WHAT THE TASK REQUIRES: Locate each line in the records containing "material". Copy it.
◇ ◇ ◇ ◇ ◇
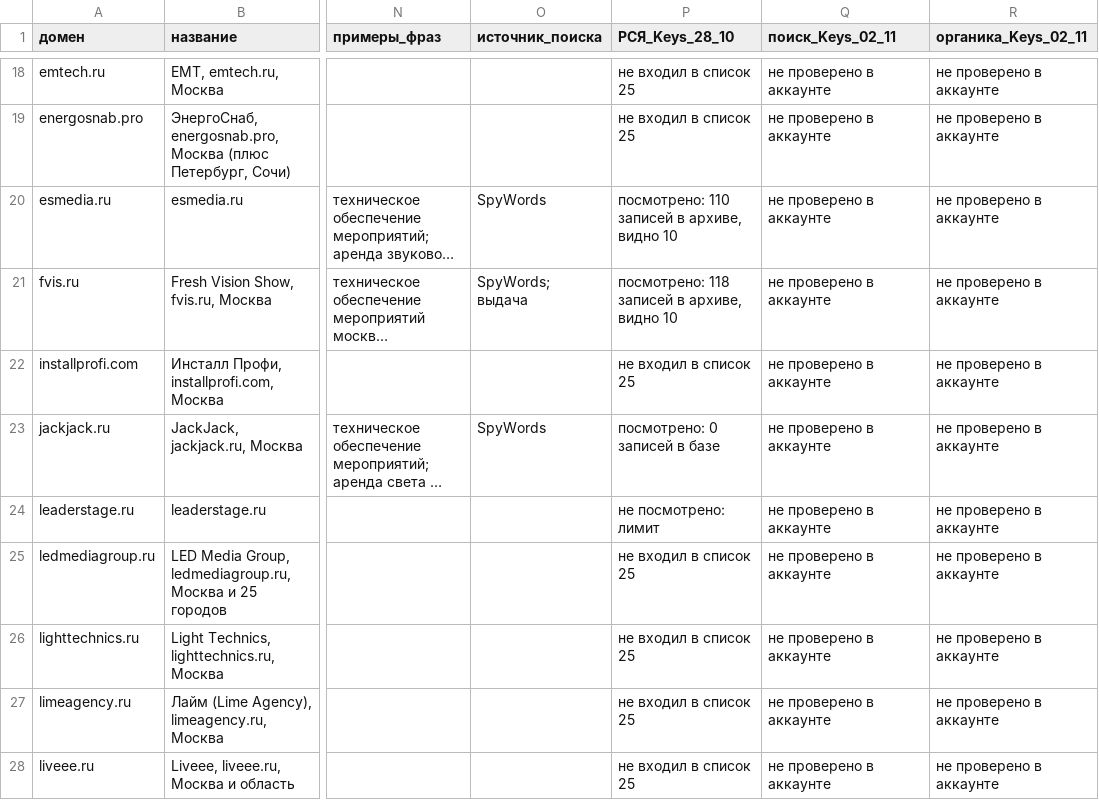
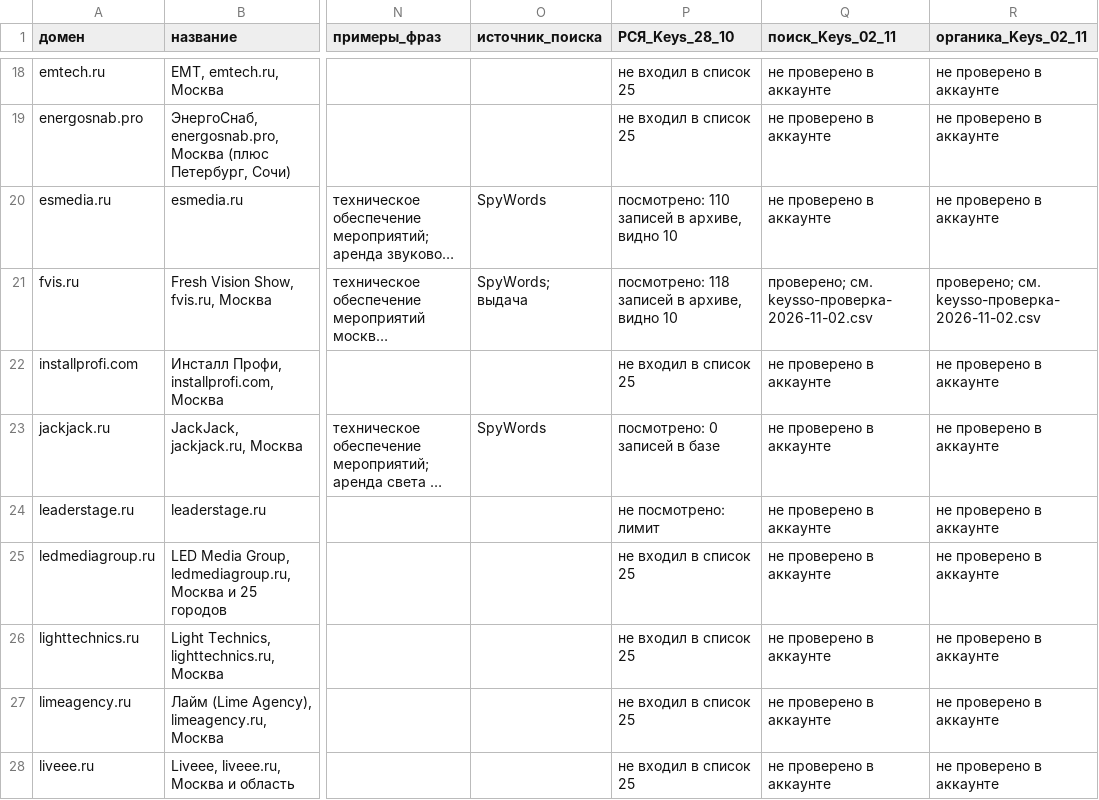
Before and after one commit to mashater7/spektr-marketing, a CSV file: sources/конкуренты-яндекс-реестр-2026-11-02.csv, drawn as a sheet; only a part is shown, gaps mark what is left out; long unchanged cells end in …; the diff covers the shown part only; the diff names each change by its address in the sheet, - before the commit and + after, or states it on an @@ line.

```diff
--- a/sources/конкуренты-яндекс-реестр-2026-11-02.csv
+++ b/sources/конкуренты-яндекс-реестр-2026-11-02.csv
-Q21 (поиск_Keys_02_11): не проверено в аккаунте
+Q21 (поиск_Keys_02_11): проверено; см. keysso-проверка-2026-11-02.csv
-R21 (органика_Keys_02_11): не проверено в аккаунте
+R21 (органика_Keys_02_11): проверено; см. keysso-проверка-2026-11-02.csv
```
Also changed, not shown: 14 edited cells elsewhere in this file, 4 other files.
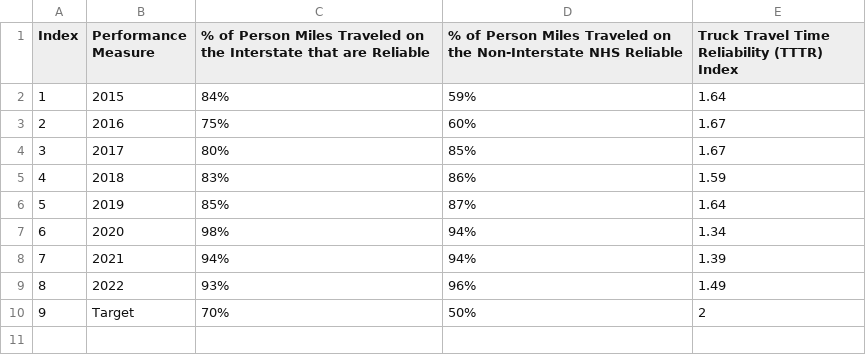
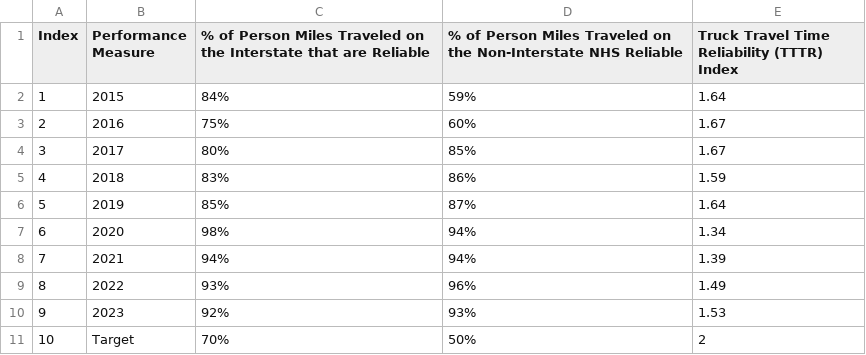
Before and after one commit to NorthFloridaTPO/NFTPO_AnnualMobilityReport2025, a CSV file: data/pm3_sysperf.csv, drawn as a sheet; addresses are those after the commit; the diff names each change by its address in the sheet, - before the commit and + after, or states it on an @@ line.

```diff
--- a/data/pm3_sysperf.csv
+++ b/data/pm3_sysperf.csv
+row 10: 9 | 2023 | 92% | 93% | 1.53
@@ column A (Index) renumbered from row 11 down @@
```
Also changed, not shown: data/NF_Bike_Ped_fatalcrashes_19_23.csv, data/cost_fatal.csv, 7 other files.
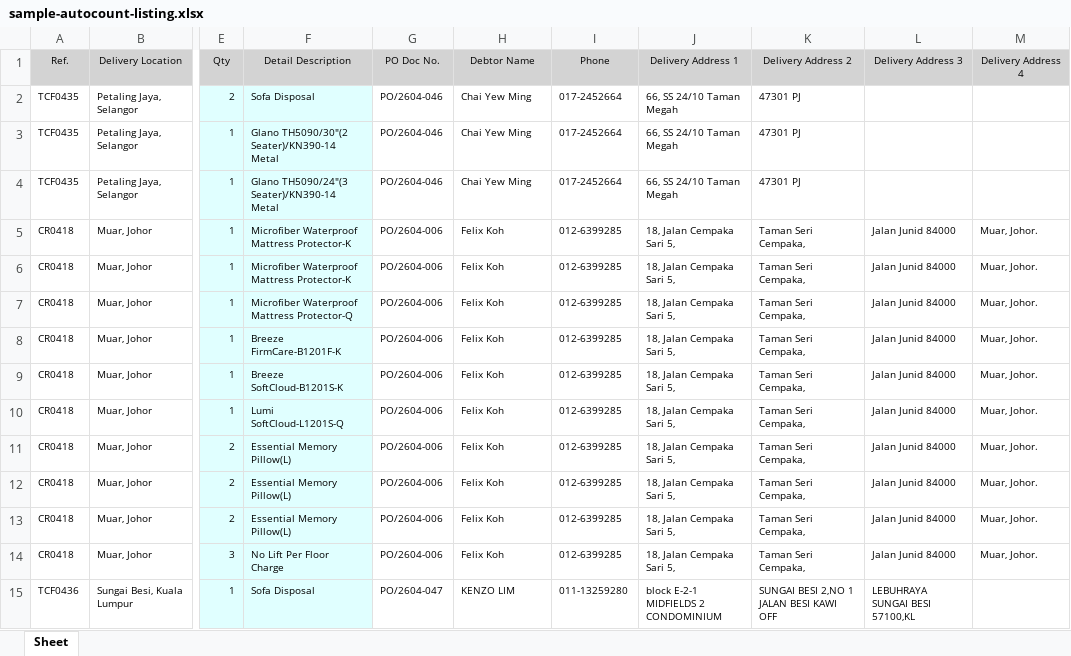
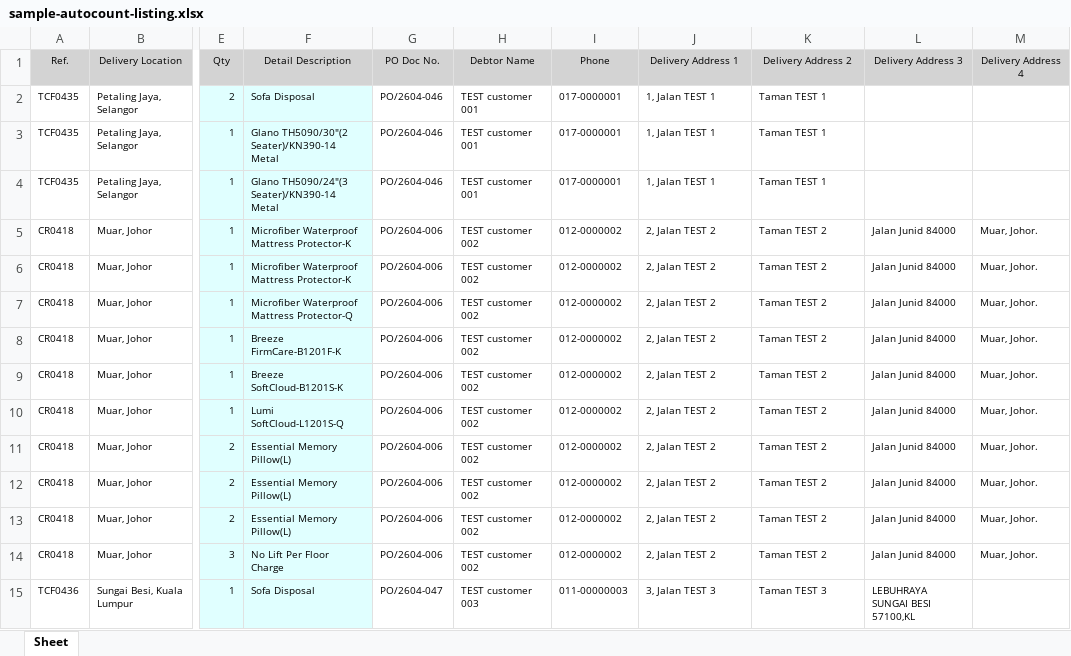
Before and after one commit to wenwei4046/Carres-Portal-v2, an Excel workbook: scripts/ops-seed/sample-autocount-listing.xlsx, sheet Sheet, drawn as a sheet; only a part is shown, gaps mark what is left out; values as stored, in another font and other column widths than the file's, no borders; the diff covers the shown part only; the diff names each change by its address in the sheet, - before the commit and + after, or states it on an @@ line.

```diff
--- a/scripts/ops-seed/sample-autocount-listing.xlsx (sheet Sheet)
+++ b/scripts/ops-seed/sample-autocount-listing.xlsx (sheet Sheet)
-H2:H4 (Debtor Name): Chai Yew Ming
+H2:H4 (Debtor Name): TEST customer 001
-I2:I4 (Phone): 017-2452664
+I2:I4 (Phone): 017-0000001
-J2:J4 (Delivery Address 1): 66, SS 24/10 Taman Megah
+J2:J4 (Delivery Address 1): 1, Jalan TEST 1
-K2:K4 (Delivery Address 2): 47301 PJ
+K2:K4 (Delivery Address 2): Taman TEST 1
-H5:H14 (Debtor Name): Felix Koh
+H5:H14 (Debtor Name): TEST customer 002
-I5:I14 (Phone): 012-6399285
+I5:I14 (Phone): 012-0000002
-J5:J14 (Delivery Address 1): 18, Jalan Cempaka Sari 5,
+J5:J14 (Delivery Address 1): 2, Jalan TEST 2
-K5:K14 (Delivery Address 2): Taman Seri Cempaka,
+K5:K14 (Delivery Address 2): Taman TEST 2
-H15 (Debtor Name): KENZO LIM
+H15 (Debtor Name): TEST customer 003
-I15 (Phone): 011-13259280
+I15 (Phone): 011-00000003
-J15 (Delivery Address 1): block E-2-1 MIDFIELDS 2 CONDOMINIUM
+J15 (Delivery Address 1): 3, Jalan TEST 3
-K15 (Delivery Address 2): SUNGAI BESI 2,NO 1 JALAN BESI KAWI OFF
+K15 (Delivery Address 2): Taman TEST 3
```
Also changed, not shown: 1017 edited cells elsewhere in this sheet, 5 other files.
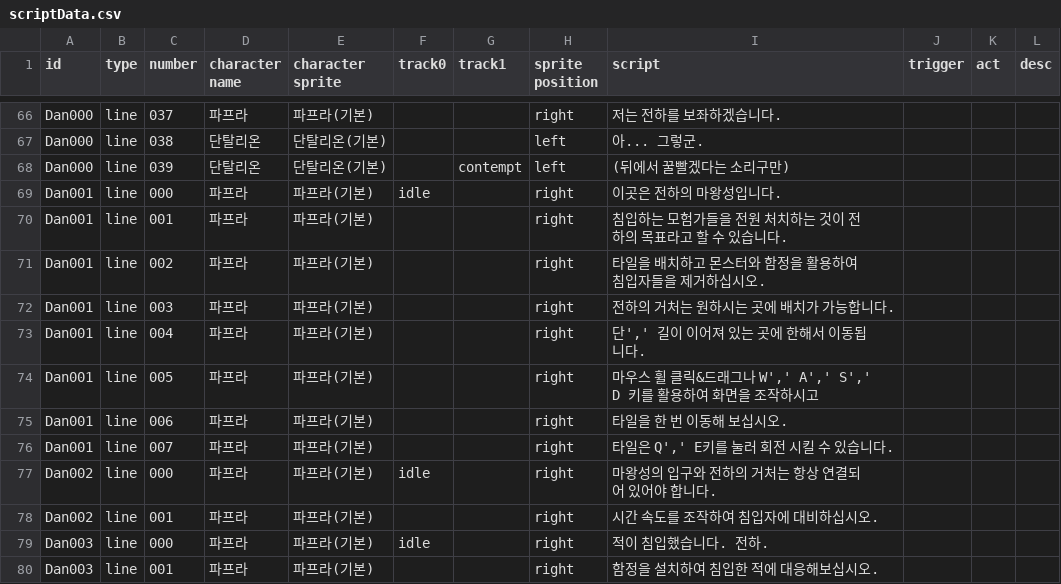
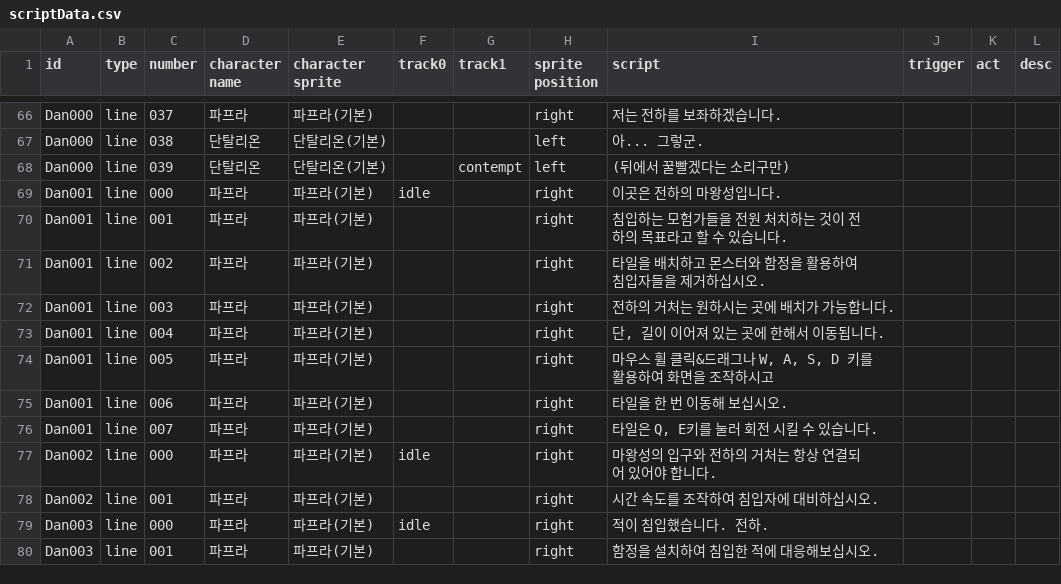
Before and after one commit to kio972/Project_DefenceMaking, a CSV file: Assets/Resources/Data/scriptData.csv, drawn as a sheet; only a part is shown, gaps mark what is left out.

```diff
--- a/Assets/Resources/Data/scriptData.csv
+++ b/Assets/Resources/Data/scriptData.csv
@@ -72,6 +72,6 @@ Dan001,line,002,파프라,파프라(기본),,,right,타일을 배치하고 몬
 Dan001,line,003,파프라,파프라(기본),,,right,전하의 거처는 원하시는 곳에 배치가 가능합니다.,,,
-Dan001,line,004,파프라,파프라(기본),,,right,"단',' 길이 이어져 있는 곳에 한해서 이동됩니다.",,,
-Dan001,line,005,파프라,파프라(기본),,,right,"마우스 휠 클릭&드래그나 W',' A',' S',' D 키를 활용하여 화면을 조작하시고",,,
+Dan001,line,004,파프라,파프라(기본),,,right,"단, 길이 이어져 있는 곳에 한해서 이동됩니다.",,,
+Dan001,line,005,파프라,파프라(기본),,,right,"마우스 휠 클릭&드래그나 W, A, S, D 키를 활용하여 화면을 조작하시고",,,
 Dan001,line,006,파프라,파프라(기본),,,right,타일을 한 번 이동해 보십시오.,,,
-Dan001,line,007,파프라,파프라(기본),,,right,"타일은 Q',' E키를 눌러 회전 시킬 수 있습니다.",,,
+Dan001,line,007,파프라,파프라(기본),,,right,"타일은 Q, E키를 눌러 회전 시킬 수 있습니다.",,,
 Dan002,line,000,파프라,파프라(기본),idle,,right,마왕성의 입구와 전하의 거처는 항상 연결되어 있어야 합니다.,,,
```
Also changed, not shown: Assets/Resources/Data/languageData.csv, Assets/Resources/Data/researchData.csv, 2 other files.
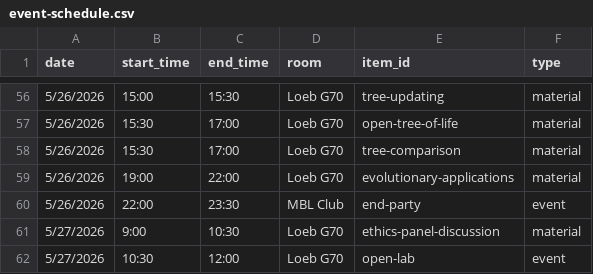
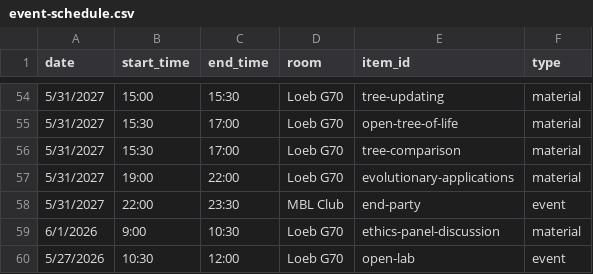
Before and after one commit to molevolworkshop/molevolworkshop.github.io, a CSV file: _data/event-schedule.csv, drawn as a sheet; only a part is shown, gaps mark what is left out; the diff covers the shown part only.

```diff
--- a/_data/event-schedule.csv
+++ b/_data/event-schedule.csv
@@ -56,7 +54,7 @@ date,start_time,end_time,room,item_id,type
-5/26/2026,15:00,15:30,Loeb G70,tree-updating,material
-5/26/2026,15:30,17:00,Loeb G70,open-tree-of-life,material
-5/26/2026,15:30,17:00,Loeb G70,tree-comparison,material
-5/26/2026,19:00,22:00,Loeb G70,evolutionary-applications,material
-5/26/2026,22:00,23:30,MBL Club,end-party,event
-5/27/2026,9:00,10:30,Loeb G70,ethics-panel-discussion,material
+5/31/2027,15:00,15:30,Loeb G70,tree-updating,material
+5/31/2027,15:30,17:00,Loeb G70,open-tree-of-life,material
+5/31/2027,15:30,17:00,Loeb G70,tree-comparison,material
+5/31/2027,19:00,22:00,Loeb G70,evolutionary-applications,material
+5/31/2027,22:00,23:30,MBL Club,end-party,event
+6/1/2026,9:00,10:30,Loeb G70,ethics-panel-discussion,material
 5/27/2026,10:30,12:00,Loeb G70,open-lab,event
```
Also changed, not shown: 2 removed rows and 66 edited cells elsewhere in this file.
◇ ◇ ◇ ◇ ◇
OUTPUT FOR THIS TASK:
-5/26/2026,15:00,15:30,Loeb G70,tree-updating,material
-5/26/2026,15:30,17:00,Loeb G70,open-tree-of-life,material
-5/26/2026,15:30,17:00,Loeb G70,tree-comparison,material
-5/26/2026,19:00,22:00,Loeb G70,evolutionary-applications,material
-5/27/2026,9:00,10:30,Loeb G70,ethics-panel-discussion,material
+5/31/2027,15:00,15:30,Loeb G70,tree-updating,material
+5/31/2027,15:30,17:00,Loeb G70,open-tree-of-life,material
+5/31/2027,15:30,17:00,Loeb G70,tree-comparison,material
+5/31/2027,19:00,22:00,Loeb G70,evolutionary-applications,material
+6/1/2026,9:00,10:30,Loeb G70,ethics-panel-discussion,material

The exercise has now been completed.